▶
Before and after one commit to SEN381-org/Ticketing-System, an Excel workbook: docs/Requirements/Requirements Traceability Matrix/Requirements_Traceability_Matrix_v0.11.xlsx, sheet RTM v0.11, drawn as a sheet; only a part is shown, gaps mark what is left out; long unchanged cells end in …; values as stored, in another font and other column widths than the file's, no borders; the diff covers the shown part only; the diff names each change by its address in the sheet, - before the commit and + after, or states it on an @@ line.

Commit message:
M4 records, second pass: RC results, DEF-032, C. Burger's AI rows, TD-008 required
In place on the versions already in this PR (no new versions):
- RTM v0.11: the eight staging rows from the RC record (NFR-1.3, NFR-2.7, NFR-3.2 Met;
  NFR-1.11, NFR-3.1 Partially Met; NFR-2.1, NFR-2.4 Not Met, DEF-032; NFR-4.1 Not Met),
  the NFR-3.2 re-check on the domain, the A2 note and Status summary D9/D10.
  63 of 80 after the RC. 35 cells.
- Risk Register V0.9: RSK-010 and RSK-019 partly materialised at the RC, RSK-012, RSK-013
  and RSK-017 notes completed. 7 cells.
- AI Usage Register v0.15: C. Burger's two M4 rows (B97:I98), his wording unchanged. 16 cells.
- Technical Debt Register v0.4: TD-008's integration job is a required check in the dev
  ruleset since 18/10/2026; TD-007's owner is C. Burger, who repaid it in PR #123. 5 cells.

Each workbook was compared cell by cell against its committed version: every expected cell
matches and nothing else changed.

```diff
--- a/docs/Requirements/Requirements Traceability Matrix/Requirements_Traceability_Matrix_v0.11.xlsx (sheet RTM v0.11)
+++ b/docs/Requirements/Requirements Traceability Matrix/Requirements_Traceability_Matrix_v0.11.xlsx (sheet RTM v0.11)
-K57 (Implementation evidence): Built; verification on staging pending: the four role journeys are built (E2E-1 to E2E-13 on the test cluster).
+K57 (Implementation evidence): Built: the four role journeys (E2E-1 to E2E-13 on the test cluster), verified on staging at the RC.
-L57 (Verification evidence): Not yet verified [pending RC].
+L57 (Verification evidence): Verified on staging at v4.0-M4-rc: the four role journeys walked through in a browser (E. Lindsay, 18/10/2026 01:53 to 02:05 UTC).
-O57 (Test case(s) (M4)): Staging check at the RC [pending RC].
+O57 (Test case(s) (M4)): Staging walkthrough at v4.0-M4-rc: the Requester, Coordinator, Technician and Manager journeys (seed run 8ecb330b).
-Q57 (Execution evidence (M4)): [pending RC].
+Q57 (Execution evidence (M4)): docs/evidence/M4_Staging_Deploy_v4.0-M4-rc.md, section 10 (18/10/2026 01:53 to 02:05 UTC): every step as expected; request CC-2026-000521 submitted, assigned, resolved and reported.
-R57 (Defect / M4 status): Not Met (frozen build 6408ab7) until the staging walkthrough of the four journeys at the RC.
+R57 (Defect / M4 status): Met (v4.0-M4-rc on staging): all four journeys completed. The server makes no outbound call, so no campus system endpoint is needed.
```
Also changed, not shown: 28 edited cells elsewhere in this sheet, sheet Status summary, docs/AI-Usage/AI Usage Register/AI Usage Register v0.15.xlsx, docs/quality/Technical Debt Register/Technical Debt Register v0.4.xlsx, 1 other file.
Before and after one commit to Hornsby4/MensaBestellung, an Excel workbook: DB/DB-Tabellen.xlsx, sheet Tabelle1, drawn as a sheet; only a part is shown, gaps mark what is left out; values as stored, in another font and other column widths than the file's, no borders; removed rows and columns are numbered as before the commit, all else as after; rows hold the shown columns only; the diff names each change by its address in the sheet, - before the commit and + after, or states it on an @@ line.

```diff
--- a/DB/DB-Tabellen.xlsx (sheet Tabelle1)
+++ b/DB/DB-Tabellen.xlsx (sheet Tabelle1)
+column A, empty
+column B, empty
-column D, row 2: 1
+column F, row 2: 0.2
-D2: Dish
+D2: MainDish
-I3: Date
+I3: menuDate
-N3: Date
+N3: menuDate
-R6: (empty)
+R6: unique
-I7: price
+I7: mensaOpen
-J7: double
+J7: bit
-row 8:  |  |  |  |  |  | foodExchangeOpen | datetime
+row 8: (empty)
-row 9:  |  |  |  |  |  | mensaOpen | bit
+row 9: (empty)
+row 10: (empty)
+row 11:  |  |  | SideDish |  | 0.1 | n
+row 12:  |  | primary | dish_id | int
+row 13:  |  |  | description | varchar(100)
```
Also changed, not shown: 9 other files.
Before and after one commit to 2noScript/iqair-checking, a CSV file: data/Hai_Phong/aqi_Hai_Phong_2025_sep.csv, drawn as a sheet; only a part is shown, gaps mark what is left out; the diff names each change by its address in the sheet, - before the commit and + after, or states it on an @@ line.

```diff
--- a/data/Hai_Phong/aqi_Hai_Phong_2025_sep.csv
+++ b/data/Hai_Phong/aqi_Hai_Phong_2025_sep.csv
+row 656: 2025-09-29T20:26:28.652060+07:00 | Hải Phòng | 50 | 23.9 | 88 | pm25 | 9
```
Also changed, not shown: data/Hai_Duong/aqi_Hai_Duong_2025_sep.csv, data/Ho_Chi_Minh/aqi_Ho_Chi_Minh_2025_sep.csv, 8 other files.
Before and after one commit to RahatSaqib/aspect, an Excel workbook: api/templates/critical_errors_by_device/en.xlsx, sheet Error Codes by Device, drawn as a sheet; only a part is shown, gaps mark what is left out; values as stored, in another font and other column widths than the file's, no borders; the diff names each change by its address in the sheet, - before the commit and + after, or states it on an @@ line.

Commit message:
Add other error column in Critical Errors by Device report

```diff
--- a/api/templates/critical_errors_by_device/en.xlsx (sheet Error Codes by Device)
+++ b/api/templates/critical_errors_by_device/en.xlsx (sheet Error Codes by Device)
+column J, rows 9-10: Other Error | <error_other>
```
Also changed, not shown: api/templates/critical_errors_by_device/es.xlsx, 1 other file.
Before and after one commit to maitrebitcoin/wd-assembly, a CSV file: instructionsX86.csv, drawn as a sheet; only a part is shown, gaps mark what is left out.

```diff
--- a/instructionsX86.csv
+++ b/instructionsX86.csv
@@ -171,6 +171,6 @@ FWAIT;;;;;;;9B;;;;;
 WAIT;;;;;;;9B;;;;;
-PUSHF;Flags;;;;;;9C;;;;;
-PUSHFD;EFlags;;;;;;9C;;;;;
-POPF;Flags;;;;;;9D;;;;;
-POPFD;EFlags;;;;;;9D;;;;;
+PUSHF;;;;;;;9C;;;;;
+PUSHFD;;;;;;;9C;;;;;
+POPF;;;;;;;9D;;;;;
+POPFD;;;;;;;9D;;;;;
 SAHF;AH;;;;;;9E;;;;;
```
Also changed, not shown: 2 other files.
◀
Exercise ::
Whatever the material above holds, copy it over exactly, line by line.

Written solution ::
Before and after one commit to SEN381-org/Ticketing-System, an Excel workbook: docs/Requirements/Requirements Traceability Matrix/Requirements_Traceability_Matrix_v0.11.xlsx, sheet RTM v0.11, drawn as a sheet; only a part is shown, gaps mark what is left out; long unchanged cells end in …; values as stored, in another font and other column widths than the file's, no borders; the diff covers the shown part only; the diff names each change by its address in the sheet, - before the commit and + after, or states it on an @@ line.

Commit message:
M4 records, second pass: RC results, DEF-032, C. Burger's AI rows, TD-008 required
In place on the versions already in this PR (no new versions):
- RTM v0.11: the eight staging rows from the RC record (NFR-1.3, NFR-2.7, NFR-3.2 Met;
  NFR-1.11, NFR-3.1 Partially Met; NFR-2.1, NFR-2.4 Not Met, DEF-032; NFR-4.1 Not Met),
  the NFR-3.2 re-check on the domain, the A2 note and Status summary D9/D10.
  63 of 80 after the RC. 35 cells.
- Risk Register V0.9: RSK-010 and RSK-019 partly materialised at the RC, RSK-012, RSK-013
  and RSK-017 notes completed. 7 cells.
- AI Usage Register v0.15: C. Burger's two M4 rows (B97:I98), his wording unchanged. 16 cells.
- Technical Debt Register v0.4: TD-008's integration job is a required check in the dev
  ruleset since 18/10/2026; TD-007's owner is C. Burger, who repaid it in PR #123. 5 cells.

Each workbook was compared cell by cell against its committed version: every expected cell
matches and nothing else changed.

```diff
--- a/docs/Requirements/Requirements Traceability Matrix/Requirements_Traceability_Matrix_v0.11.xlsx (sheet RTM v0.11)
+++ b/docs/Requirements/Requirements Traceability Matrix/Requirements_Traceability_Matrix_v0.11.xlsx (sheet RTM v0.11)
-K57 (Implementation evidence): Built; verification on staging pending: the four role journeys are built (E2E-1 to E2E-13 on the test cluster).
+K57 (Implementation evidence): Built: the four role journeys (E2E-1 to E2E-13 on the test cluster), verified on staging at the RC.
-L57 (Verification evidence): Not yet verified [pending RC].
+L57 (Verification evidence): Verified on staging at v4.0-M4-rc: the four role journeys walked through in a browser (E. Lindsay, 18/10/2026 01:53 to 02:05 UTC).
-O57 (Test case(s) (M4)): Staging check at the RC [pending RC].
+O57 (Test case(s) (M4)): Staging walkthrough at v4.0-M4-rc: the Requester, Coordinator, Technician and Manager journeys (seed run 8ecb330b).
-Q57 (Execution evidence (M4)): [pending RC].
+Q57 (Execution evidence (M4)): docs/evidence/M4_Staging_Deploy_v4.0-M4-rc.md, section 10 (18/10/2026 01:53 to 02:05 UTC): every step as expected; request CC-2026-000521 submitted, assigned, resolved and reported.
-R57 (Defect / M4 status): Not Met (frozen build 6408ab7) until the staging walkthrough of the four journeys at the RC.
+R57 (Defect / M4 status): Met (v4.0-M4-rc on staging): all four journeys completed. The server makes no outbound call, so no campus system endpoint is needed.
```
Also changed, not shown: 28 edited cells elsewhere in this sheet, sheet Status summary, docs/AI-Usage/AI Usage Register/AI Usage Register v0.15.xlsx, docs/quality/Technical Debt Register/Technical Debt Register v0.4.xlsx, 1 other file.
Before and after one commit to Hornsby4/MensaBestellung, an Excel workbook: DB/DB-Tabellen.xlsx, sheet Tabelle1, drawn as a sheet; only a part is shown, gaps mark what is left out; values as stored, in another font and other column widths than the file's, no borders; removed rows and columns are numbered as before the commit, all else as after; rows hold the shown columns only; the diff names each change by its address in the sheet, - before the commit and + after, or states it on an @@ line.

```diff
--- a/DB/DB-Tabellen.xlsx (sheet Tabelle1)
+++ b/DB/DB-Tabellen.xlsx (sheet Tabelle1)
+column A, empty
+column B, empty
-column D, row 2: 1
+column F, row 2: 0.2
-D2: Dish
+D2: MainDish
-I3: Date
+I3: menuDate
-N3: Date
+N3: menuDate
-R6: (empty)
+R6: unique
-I7: price
+I7: mensaOpen
-J7: double
+J7: bit
-row 8:  |  |  |  |  |  | foodExchangeOpen | datetime
+row 8: (empty)
-row 9:  |  |  |  |  |  | mensaOpen | bit
+row 9: (empty)
+row 10: (empty)
+row 11:  |  |  | SideDish |  | 0.1 | n
+row 12:  |  | primary | dish_id | int
+row 13:  |  |  | description | varchar(100)
```
Also changed, not shown: 9 other files.
Before and after one commit to 2noScript/iqair-checking, a CSV file: data/Hai_Phong/aqi_Hai_Phong_2025_sep.csv, drawn as a sheet; only a part is shown, gaps mark what is left out; the diff names each change by its address in the sheet, - before the commit and + after, or states it on an @@ line.

```diff
--- a/data/Hai_Phong/aqi_Hai_Phong_2025_sep.csv
+++ b/data/Hai_Phong/aqi_Hai_Phong_2025_sep.csv
+row 656: 2025-09-29T20:26:28.652060+07:00 | Hải Phòng | 50 | 23.9 | 88 | pm25 | 9
```
Also changed, not shown: data/Hai_Duong/aqi_Hai_Duong_2025_sep.csv, data/Ho_Chi_Minh/aqi_Ho_Chi_Minh_2025_sep.csv, 8 other files.
Before and after one commit to RahatSaqib/aspect, an Excel workbook: api/templates/critical_errors_by_device/en.xlsx, sheet Error Codes by Device, drawn as a sheet; only a part is shown, gaps mark what is left out; values as stored, in another font and other column widths than the file's, no borders; the diff names each change by its address in the sheet, - before the commit and + after, or states it on an @@ line.

Commit message:
Add other error column in Critical Errors by Device report

```diff
--- a/api/templates/critical_errors_by_device/en.xlsx (sheet Error Codes by Device)
+++ b/api/templates/critical_errors_by_device/en.xlsx (sheet Error Codes by Device)
+column J, rows 9-10: Other Error | <error_other>
```
Also changed, not shown: api/templates/critical_errors_by_device/es.xlsx, 1 other file.
Before and after one commit to maitrebitcoin/wd-assembly, a CSV file: instructionsX86.csv, drawn as a sheet; only a part is shown, gaps mark what is left out.

```diff
--- a/instructionsX86.csv
+++ b/instructionsX86.csv
@@ -171,6 +171,6 @@ FWAIT;;;;;;;9B;;;;;
 WAIT;;;;;;;9B;;;;;
-PUSHF;Flags;;;;;;9C;;;;;
-PUSHFD;EFlags;;;;;;9C;;;;;
-POPF;Flags;;;;;;9D;;;;;
-POPFD;EFlags;;;;;;9D;;;;;
+PUSHF;;;;;;;9C;;;;;
+PUSHFD;;;;;;;9C;;;;;
+POPF;;;;;;;9D;;;;;
+POPFD;;;;;;;9D;;;;;
 SAHF;AH;;;;;;9E;;;;;
```
Also changed, not shown: 2 other files.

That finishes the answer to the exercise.